[Edit tracking data]
● ● ● ● ● ● ●

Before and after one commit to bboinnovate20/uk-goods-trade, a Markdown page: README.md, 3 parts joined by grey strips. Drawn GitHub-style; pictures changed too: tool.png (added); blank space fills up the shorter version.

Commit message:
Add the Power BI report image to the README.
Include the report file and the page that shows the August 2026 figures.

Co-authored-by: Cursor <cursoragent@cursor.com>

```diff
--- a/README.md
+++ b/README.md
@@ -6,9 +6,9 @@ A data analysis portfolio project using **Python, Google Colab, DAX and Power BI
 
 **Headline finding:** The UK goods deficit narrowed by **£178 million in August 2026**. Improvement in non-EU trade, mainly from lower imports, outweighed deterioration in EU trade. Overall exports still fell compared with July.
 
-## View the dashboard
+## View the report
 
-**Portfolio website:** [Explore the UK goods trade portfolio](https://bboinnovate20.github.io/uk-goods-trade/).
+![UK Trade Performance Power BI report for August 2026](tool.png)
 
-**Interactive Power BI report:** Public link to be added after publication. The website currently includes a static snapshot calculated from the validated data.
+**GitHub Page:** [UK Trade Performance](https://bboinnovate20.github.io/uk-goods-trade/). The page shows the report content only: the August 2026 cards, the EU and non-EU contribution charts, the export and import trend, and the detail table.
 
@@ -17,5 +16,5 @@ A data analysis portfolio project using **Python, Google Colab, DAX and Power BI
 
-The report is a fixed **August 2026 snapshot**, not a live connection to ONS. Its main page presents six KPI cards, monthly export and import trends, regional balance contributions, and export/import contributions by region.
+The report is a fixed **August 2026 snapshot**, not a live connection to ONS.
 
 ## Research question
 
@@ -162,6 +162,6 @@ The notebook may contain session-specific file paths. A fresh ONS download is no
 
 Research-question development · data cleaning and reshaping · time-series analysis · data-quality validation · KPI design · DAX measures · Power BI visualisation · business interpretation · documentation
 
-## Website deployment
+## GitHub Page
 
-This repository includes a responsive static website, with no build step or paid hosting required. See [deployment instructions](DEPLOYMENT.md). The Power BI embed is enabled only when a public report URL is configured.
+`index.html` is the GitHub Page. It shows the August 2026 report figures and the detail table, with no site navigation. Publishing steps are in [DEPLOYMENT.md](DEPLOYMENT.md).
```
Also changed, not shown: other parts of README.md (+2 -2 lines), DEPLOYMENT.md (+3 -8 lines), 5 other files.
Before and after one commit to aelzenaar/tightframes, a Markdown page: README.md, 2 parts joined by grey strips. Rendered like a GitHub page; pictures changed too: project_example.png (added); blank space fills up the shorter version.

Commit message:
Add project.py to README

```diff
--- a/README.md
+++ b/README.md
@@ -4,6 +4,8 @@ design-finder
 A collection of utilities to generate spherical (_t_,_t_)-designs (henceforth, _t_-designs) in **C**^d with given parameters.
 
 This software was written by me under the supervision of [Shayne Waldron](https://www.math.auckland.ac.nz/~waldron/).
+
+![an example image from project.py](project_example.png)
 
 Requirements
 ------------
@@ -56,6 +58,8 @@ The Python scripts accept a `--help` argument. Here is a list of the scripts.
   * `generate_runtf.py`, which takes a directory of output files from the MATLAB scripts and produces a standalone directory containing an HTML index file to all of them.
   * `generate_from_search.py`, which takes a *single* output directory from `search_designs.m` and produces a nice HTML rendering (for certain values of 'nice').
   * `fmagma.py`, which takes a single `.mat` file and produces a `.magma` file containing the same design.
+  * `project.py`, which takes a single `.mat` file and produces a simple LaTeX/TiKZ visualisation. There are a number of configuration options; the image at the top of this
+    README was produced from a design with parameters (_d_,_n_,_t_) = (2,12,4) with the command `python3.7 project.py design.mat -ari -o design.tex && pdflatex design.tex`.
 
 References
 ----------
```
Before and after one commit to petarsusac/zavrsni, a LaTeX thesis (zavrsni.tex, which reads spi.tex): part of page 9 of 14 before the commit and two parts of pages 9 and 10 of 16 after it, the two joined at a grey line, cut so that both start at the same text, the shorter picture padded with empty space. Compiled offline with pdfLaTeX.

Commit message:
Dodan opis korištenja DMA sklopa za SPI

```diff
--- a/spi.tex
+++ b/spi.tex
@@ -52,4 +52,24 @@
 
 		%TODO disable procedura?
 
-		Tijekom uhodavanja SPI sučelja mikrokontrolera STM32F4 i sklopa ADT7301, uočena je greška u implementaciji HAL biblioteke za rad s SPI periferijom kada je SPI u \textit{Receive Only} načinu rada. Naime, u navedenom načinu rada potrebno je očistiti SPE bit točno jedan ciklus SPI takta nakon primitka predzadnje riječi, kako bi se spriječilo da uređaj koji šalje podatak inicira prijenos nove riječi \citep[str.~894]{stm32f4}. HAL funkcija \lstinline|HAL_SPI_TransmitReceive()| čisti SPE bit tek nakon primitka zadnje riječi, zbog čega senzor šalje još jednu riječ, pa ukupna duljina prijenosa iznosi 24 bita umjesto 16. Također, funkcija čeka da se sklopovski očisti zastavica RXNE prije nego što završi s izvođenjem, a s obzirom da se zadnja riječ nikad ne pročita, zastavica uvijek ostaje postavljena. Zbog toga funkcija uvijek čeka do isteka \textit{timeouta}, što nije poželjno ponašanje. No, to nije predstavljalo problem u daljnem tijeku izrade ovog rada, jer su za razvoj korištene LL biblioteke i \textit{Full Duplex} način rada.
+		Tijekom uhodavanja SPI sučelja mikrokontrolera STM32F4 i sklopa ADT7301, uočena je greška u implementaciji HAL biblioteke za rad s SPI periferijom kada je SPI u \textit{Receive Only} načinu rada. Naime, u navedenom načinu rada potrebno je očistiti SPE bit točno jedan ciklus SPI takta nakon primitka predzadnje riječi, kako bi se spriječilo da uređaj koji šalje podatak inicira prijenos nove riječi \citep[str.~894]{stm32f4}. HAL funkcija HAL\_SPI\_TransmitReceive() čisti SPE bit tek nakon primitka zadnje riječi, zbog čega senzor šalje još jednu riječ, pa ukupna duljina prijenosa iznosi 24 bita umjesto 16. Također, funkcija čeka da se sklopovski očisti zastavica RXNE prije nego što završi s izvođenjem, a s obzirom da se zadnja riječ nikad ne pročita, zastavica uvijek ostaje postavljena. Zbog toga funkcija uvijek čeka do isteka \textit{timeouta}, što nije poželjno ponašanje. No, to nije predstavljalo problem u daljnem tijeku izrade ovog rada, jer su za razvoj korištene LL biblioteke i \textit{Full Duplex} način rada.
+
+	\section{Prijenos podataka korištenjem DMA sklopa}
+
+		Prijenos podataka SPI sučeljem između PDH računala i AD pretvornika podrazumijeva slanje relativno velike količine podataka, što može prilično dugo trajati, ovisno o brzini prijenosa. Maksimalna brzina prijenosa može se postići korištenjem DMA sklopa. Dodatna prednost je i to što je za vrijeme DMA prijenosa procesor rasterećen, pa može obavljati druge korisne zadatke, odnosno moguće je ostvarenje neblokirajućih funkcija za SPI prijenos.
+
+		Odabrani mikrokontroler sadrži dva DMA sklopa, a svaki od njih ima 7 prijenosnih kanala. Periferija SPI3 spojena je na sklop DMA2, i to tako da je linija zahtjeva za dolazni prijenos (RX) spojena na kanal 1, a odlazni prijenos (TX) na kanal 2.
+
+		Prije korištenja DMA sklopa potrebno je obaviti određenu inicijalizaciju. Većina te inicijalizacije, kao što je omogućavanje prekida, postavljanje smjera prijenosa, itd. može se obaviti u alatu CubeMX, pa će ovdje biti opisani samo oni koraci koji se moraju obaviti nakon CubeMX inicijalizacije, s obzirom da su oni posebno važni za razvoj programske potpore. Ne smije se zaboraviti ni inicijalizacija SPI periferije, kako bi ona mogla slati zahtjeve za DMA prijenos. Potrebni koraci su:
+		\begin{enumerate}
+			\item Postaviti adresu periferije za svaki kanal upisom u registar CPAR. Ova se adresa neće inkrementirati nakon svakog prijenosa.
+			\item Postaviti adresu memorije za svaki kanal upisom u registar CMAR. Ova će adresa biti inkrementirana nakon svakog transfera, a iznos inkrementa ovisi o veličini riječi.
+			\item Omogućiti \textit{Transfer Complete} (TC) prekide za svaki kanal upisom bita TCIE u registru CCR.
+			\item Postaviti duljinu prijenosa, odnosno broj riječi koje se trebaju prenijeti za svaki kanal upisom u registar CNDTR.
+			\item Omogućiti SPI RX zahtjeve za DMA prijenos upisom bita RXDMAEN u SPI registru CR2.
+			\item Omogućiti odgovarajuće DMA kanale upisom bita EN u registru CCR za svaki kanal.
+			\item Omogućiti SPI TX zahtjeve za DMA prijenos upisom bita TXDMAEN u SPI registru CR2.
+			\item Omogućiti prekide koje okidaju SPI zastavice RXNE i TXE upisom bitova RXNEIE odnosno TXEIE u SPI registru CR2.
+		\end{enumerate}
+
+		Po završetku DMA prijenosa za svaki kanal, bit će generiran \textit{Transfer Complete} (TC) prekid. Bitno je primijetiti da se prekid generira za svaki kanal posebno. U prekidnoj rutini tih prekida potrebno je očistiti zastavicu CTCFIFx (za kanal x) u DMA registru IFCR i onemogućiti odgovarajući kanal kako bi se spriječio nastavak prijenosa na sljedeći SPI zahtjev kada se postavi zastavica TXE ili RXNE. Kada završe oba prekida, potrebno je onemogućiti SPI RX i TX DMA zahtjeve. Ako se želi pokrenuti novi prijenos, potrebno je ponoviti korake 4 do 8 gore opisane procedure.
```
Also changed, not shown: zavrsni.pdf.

● ● ● ● ● ● ●

• **Instructions for the task**:
If a line in the records above contains "Omogućiti", copy that line.

• **Output for this task**:
+			\item Omogućiti \textit{Transfer Complete} (TC) prekide za svaki kanal upisom bita TCIE u registru CCR.
+			\item Omogućiti SPI RX zahtjeve za DMA prijenos upisom bita RXDMAEN u SPI registru CR2.
+			\item Omogućiti odgovarajuće DMA kanale upisom bita EN u registru CCR za svaki kanal.
+			\item Omogućiti SPI TX zahtjeve za DMA prijenos upisom bita TXDMAEN u SPI registru CR2.
+			\item Omogućiti prekide koje okidaju SPI zastavice RXNE i TXE upisom bitova RXNEIE odnosno TXEIE u SPI registru CR2.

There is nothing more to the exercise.